Sports car dealers now know that a temperature of 75ᴼ with sun will increase their sales of convertible models. Likewise, SUV dealers know that sales of 4-wheel drive vehicles will climb with the first large snowstorm of the winter.
The same thing happens in the world of online shopping. Season changes have a direct correlation with sales.
How often do you browse clothing products online when the weather is nice and toasty? Most likely not so often. The majority of us spend our days outside by the pool or near a lake.
In contrast, with the first sign of fall, we begin to spend more time inside using smartphones and computers to purchase products to cope with the season changes.

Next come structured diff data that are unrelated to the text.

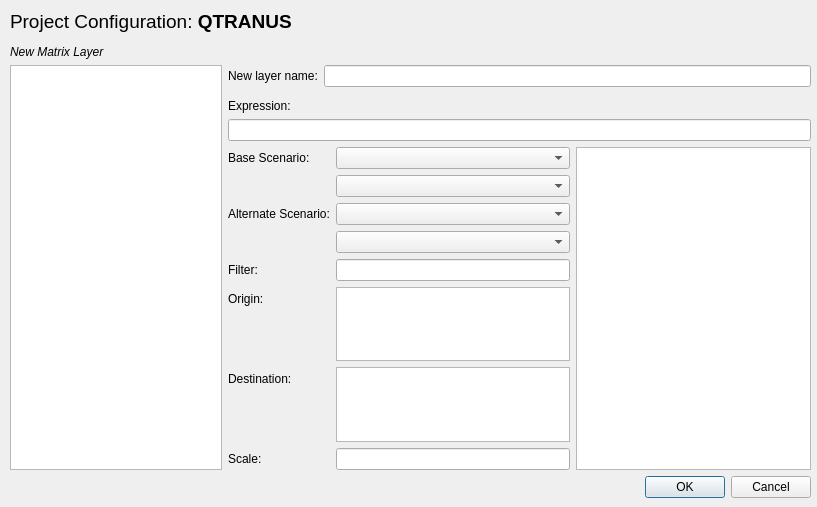
Old version of the form matrixlayer.ui in the repository TomasdelaBarra/QTRANUS.
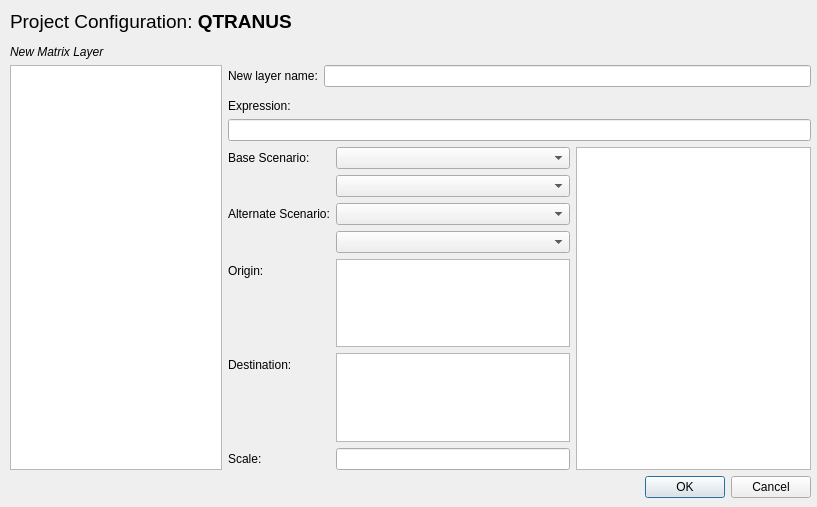
New version of the form.

```diff
--- a/matrixlayer.ui
+++ b/matrixlayer.ui
@@ -112,44 +112,34 @@
              </widget>
             </item>
             <item row="5" column="0">
-             <widget class="QLabel" name="label_filter">
-              <property name="text">
-               <string>Filter:</string>
-              </property>
-             </widget>
-            </item>
-            <item row="5" column="1">
-             <widget class="QLineEdit" name="filter"/>
-            </item>
-            <item row="6" column="0">
              <widget class="QLabel" name="label_origin">
               <property name="text">
                <string>Origin:</string>
               </property>
              </widget>
             </item>
-            <item row="7" column="0">
+            <item row="5" column="1">
+             <widget class="QListWidget" name="lw_origin"/>
+            </item>
+            <item row="6" column="0">
              <widget class="QLabel" name="label_destination">
               <property name="text">
                <string>Destination:</string>
               </property>
              </widget>
             </item>
-            <item row="8" column="0">
+            <item row="6" column="1">
+             <widget class="QListWidget" name="lw_destination"/>
+            </item>
+            <item row="7" column="0">
              <widget class="QLabel" name="label_scale">
               <property name="text">
                <string>Scale:</string>
               </property>
              </widget>
             </item>
-            <item row="8" column="1">
-             <widget class="QLineEdit" name="scale"/>
-            </item>
-            <item row="6" column="1">
-             <widget class="QListWidget" name="lw_origin"/>
-            </item>
             <item row="7" column="1">
-             <widget class="QListWidget" name="lw_destination"/>
+             <widget class="QLineEdit" name="scale"/>
             </item>
            </layout>
           </item>
```
Left out of the diff: 33 changed lines with no effect on the pictures.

What’s the first thing you do in the morning before you get ready for work?
The number one regular mobile activity is checking the weather. Forty-seven percent say they use their devices to check the weather. 
Implement weather forecasting to your short-term marketing and advertising strategy.
Change in weather patterns alters shopping moods for the best and the worst.
Be prepared for it all.
Use weather shifts to promote different products on your social media channels. On a  rainy day bring attention to jackets and hooded products.

Usual Weather

Some things are naturally bound to happen during certain times.
April showers are bound to happen in May, blizzards come and go during the cold season which is usually anytime between late fall and early signs of spring.

Unusual Weather

As Michigander – we blink and the weather changes. When marketing to areas where the weather is unpredictable don’t solely rely on the weather channel.
Prepare ahead. Make your social media content easily interchangeable in case of abrupt weather change.

Extreme Weather

  • Hurricanes
  • Tornadoes
  • Blizzards
  • Extreme Heat

Add Value

Inlude weather forcats to help justify the need for a product. Add forecast infomation along with product suggestions that are specific to the weather and temperature for the particular week or month.
Include a small snippet of the forecast and suggested product at the bottom of your weekly email newsletters.